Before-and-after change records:
◇ ◇ ◇ ◇ ◇

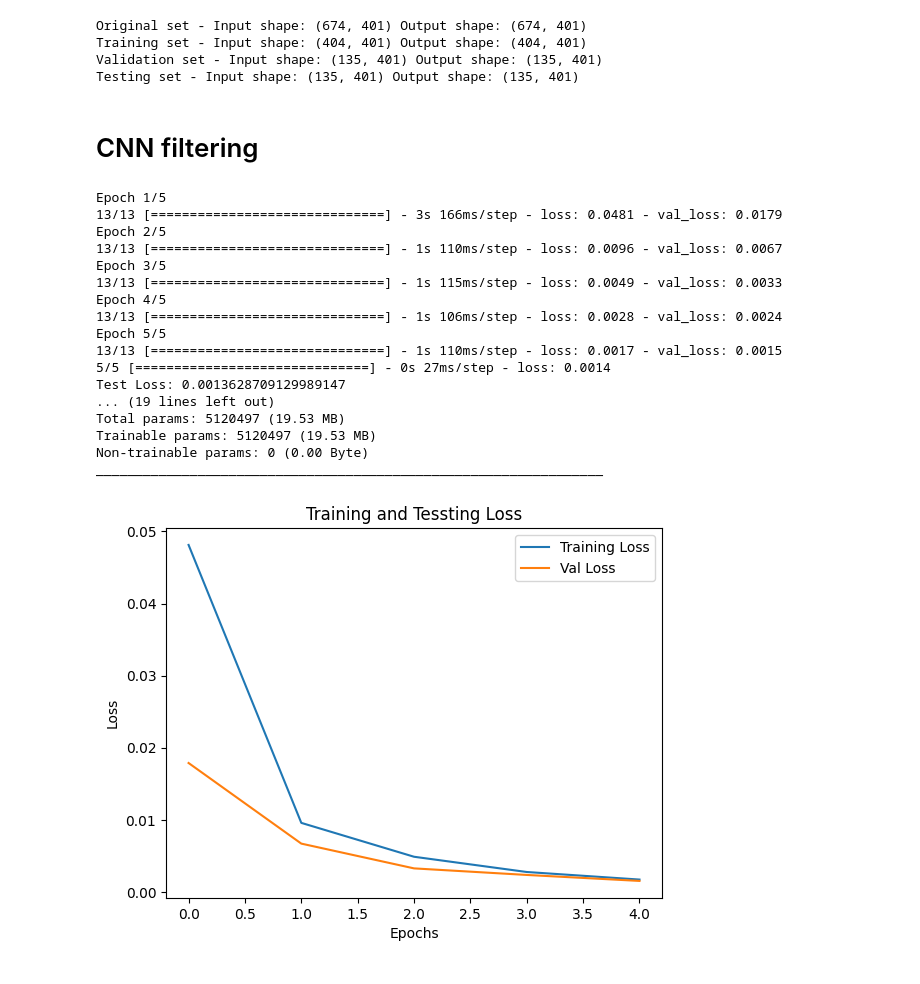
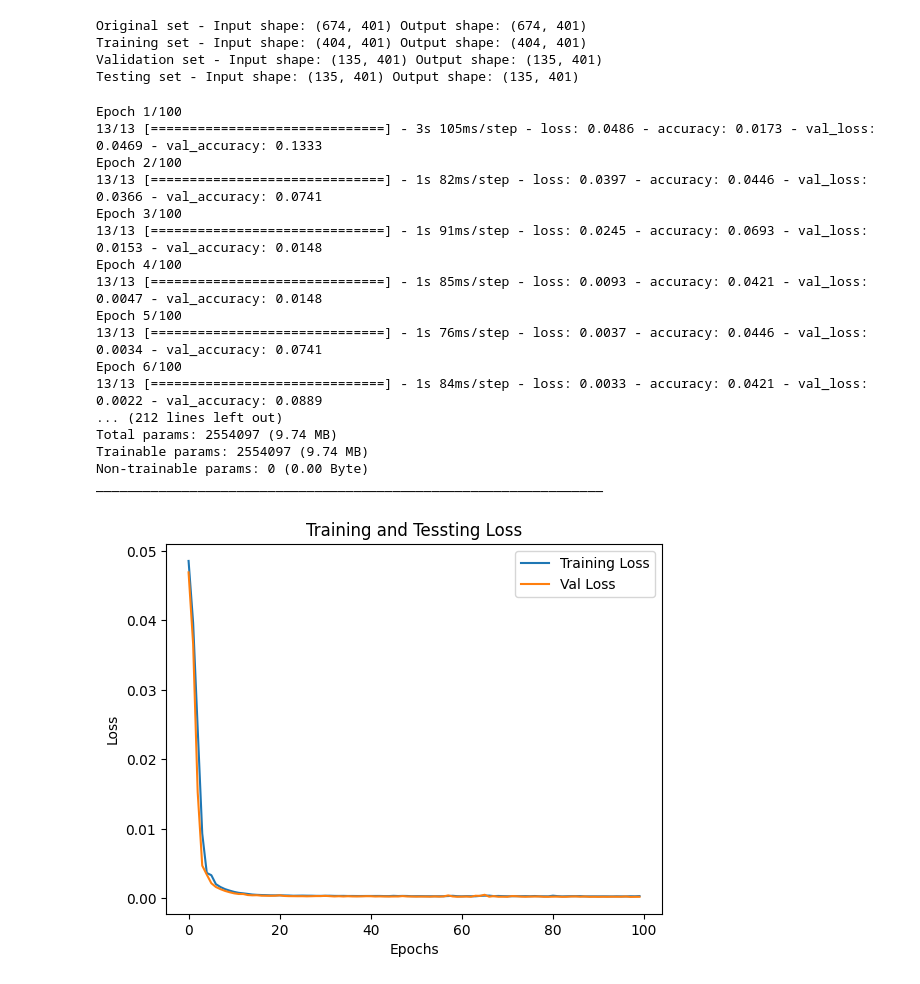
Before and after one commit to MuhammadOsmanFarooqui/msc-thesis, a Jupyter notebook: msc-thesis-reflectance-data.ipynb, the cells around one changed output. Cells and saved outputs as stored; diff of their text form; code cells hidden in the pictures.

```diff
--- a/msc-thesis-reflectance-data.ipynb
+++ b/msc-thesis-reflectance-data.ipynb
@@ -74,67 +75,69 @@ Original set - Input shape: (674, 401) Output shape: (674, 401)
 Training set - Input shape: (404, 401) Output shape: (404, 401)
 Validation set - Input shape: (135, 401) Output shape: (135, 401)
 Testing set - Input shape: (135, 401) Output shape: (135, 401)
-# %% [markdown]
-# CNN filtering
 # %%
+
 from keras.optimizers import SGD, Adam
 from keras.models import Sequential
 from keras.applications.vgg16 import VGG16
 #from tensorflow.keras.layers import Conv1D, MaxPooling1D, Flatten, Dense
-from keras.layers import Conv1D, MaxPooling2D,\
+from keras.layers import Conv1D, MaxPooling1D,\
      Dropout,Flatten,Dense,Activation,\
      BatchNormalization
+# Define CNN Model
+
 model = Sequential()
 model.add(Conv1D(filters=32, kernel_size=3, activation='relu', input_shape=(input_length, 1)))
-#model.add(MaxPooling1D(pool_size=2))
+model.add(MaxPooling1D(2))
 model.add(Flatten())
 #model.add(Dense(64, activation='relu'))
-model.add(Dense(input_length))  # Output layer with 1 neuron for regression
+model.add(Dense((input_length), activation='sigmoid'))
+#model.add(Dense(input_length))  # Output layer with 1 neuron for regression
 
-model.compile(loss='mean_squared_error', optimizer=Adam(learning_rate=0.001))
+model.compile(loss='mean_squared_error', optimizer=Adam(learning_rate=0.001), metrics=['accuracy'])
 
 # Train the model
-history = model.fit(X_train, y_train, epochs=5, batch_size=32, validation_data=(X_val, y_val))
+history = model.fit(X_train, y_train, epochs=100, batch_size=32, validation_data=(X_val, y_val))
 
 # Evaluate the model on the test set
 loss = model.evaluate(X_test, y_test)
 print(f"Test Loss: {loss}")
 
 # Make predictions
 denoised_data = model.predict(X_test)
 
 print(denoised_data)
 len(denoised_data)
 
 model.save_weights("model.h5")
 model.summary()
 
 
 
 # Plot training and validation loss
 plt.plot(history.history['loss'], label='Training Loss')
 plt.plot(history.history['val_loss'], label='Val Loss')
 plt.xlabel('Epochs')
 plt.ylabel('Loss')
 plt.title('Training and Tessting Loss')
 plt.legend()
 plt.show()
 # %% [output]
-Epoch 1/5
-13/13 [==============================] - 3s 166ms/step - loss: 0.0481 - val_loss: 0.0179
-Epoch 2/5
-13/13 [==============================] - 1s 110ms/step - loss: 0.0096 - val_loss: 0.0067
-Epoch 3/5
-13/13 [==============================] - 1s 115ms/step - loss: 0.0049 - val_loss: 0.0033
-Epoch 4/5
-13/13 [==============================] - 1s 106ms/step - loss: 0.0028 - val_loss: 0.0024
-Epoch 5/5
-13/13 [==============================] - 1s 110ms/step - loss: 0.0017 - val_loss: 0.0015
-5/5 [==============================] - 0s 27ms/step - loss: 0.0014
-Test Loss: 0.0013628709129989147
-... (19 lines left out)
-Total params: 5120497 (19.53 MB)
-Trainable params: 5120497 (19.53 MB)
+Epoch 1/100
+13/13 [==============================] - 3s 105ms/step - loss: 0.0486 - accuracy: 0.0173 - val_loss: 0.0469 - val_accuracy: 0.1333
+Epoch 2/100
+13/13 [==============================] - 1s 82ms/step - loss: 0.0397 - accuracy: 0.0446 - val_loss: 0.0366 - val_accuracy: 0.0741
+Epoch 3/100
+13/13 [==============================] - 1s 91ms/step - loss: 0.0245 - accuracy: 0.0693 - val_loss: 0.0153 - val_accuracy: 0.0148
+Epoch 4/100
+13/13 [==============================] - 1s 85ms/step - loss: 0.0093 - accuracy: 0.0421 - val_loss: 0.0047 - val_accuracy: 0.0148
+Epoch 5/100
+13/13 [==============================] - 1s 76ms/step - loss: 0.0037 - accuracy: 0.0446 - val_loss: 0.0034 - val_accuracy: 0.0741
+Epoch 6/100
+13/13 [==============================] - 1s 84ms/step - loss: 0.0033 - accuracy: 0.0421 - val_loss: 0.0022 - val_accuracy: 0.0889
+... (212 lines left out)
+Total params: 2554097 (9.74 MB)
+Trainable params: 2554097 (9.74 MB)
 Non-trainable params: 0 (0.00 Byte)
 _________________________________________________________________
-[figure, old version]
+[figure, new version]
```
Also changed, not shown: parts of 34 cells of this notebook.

◇ ◇ ◇ ◇ ◇

## PROBLEM REQUIREMENTS
What is needed is an exact copy of the data, without any pictures.

## EXERCISE RESPONSE
Before and after one commit to MuhammadOsmanFarooqui/msc-thesis, a Jupyter notebook: msc-thesis-reflectance-data.ipynb, the cells around one changed output. Cells and saved outputs as stored; diff of their text form; code cells hidden in the pictures.

```diff
--- a/msc-thesis-reflectance-data.ipynb
+++ b/msc-thesis-reflectance-data.ipynb
@@ -74,67 +75,69 @@ Original set - Input shape: (674, 401) Output shape: (674, 401)
 Training set - Input shape: (404, 401) Output shape: (404, 401)
 Validation set - Input shape: (135, 401) Output shape: (135, 401)
 Testing set - Input shape: (135, 401) Output shape: (135, 401)
-# %% [markdown]
-# CNN filtering
 # %%
+
 from keras.optimizers import SGD, Adam
 from keras.models import Sequential
 from keras.applications.vgg16 import VGG16
 #from tensorflow.keras.layers import Conv1D, MaxPooling1D, Flatten, Dense
-from keras.layers import Conv1D, MaxPooling2D,\
+from keras.layers import Conv1D, MaxPooling1D,\
      Dropout,Flatten,Dense,Activation,\
      BatchNormalization
+# Define CNN Model
+
 model = Sequential()
 model.add(Conv1D(filters=32, kernel_size=3, activation='relu', input_shape=(input_length, 1)))
-#model.add(MaxPooling1D(pool_size=2))
+model.add(MaxPooling1D(2))
 model.add(Flatten())
 #model.add(Dense(64, activation='relu'))
-model.add(Dense(input_length))  # Output layer with 1 neuron for regression
+model.add(Dense((input_length), activation='sigmoid'))
+#model.add(Dense(input_length))  # Output layer with 1 neuron for regression
 
-model.compile(loss='mean_squared_error', optimizer=Adam(learning_rate=0.001))
+model.compile(loss='mean_squared_error', optimizer=Adam(learning_rate=0.001), metrics=['accuracy'])
 
 # Train the model
-history = model.fit(X_train, y_train, epochs=5, batch_size=32, validation_data=(X_val, y_val))
+history = model.fit(X_train, y_train, epochs=100, batch_size=32, validation_data=(X_val, y_val))
 
 # Evaluate the model on the test set
 loss = model.evaluate(X_test, y_test)
 print(f"Test Loss: {loss}")
 
 # Make predictions
 denoised_data = model.predict(X_test)
 
 print(denoised_data)
 len(denoised_data)
 
 model.save_weights("model.h5")
 model.summary()
 
 
 
 # Plot training and validation loss
 plt.plot(history.history['loss'], label='Training Loss')
 plt.plot(history.history['val_loss'], label='Val Loss')
 plt.xlabel('Epochs')
 plt.ylabel('Loss')
 plt.title('Training and Tessting Loss')
 plt.legend()
 plt.show()
 # %% [output]
-Epoch 1/5
-13/13 [==============================] - 3s 166ms/step - loss: 0.0481 - val_loss: 0.0179
-Epoch 2/5
-13/13 [==============================] - 1s 110ms/step - loss: 0.0096 - val_loss: 0.0067
-Epoch 3/5
-13/13 [==============================] - 1s 115ms/step - loss: 0.0049 - val_loss: 0.0033
-Epoch 4/5
-13/13 [==============================] - 1s 106ms/step - loss: 0.0028 - val_loss: 0.0024
-Epoch 5/5
-13/13 [==============================] - 1s 110ms/step - loss: 0.0017 - val_loss: 0.0015
-5/5 [==============================] - 0s 27ms/step - loss: 0.0014
-Test Loss: 0.0013628709129989147
-... (19 lines left out)
-Total params: 5120497 (19.53 MB)
-Trainable params: 5120497 (19.53 MB)
+Epoch 1/100
+13/13 [==============================] - 3s 105ms/step - loss: 0.0486 - accuracy: 0.0173 - val_loss: 0.0469 - val_accuracy: 0.1333
+Epoch 2/100
+13/13 [==============================] - 1s 82ms/step - loss: 0.0397 - accuracy: 0.0446 - val_loss: 0.0366 - val_accuracy: 0.0741
+Epoch 3/100
+13/13 [==============================] - 1s 91ms/step - loss: 0.0245 - accuracy: 0.0693 - val_loss: 0.0153 - val_accuracy: 0.0148
+Epoch 4/100
+13/13 [==============================] - 1s 85ms/step - loss: 0.0093 - accuracy: 0.0421 - val_loss: 0.0047 - val_accuracy: 0.0148
+Epoch 5/100
+13/13 [==============================] - 1s 76ms/step - loss: 0.0037 - accuracy: 0.0446 - val_loss: 0.0034 - val_accuracy: 0.0741
+Epoch 6/100
+13/13 [==============================] - 1s 84ms/step - loss: 0.0033 - accuracy: 0.0421 - val_loss: 0.0022 - val_accuracy: 0.0889
+... (212 lines left out)
+Total params: 2554097 (9.74 MB)
+Trainable params: 2554097 (9.74 MB)
 Non-trainable params: 0 (0.00 Byte)
 _________________________________________________________________
-[figure, old version]
+[figure, new version]
```
Also changed, not shown: parts of 34 cells of this notebook.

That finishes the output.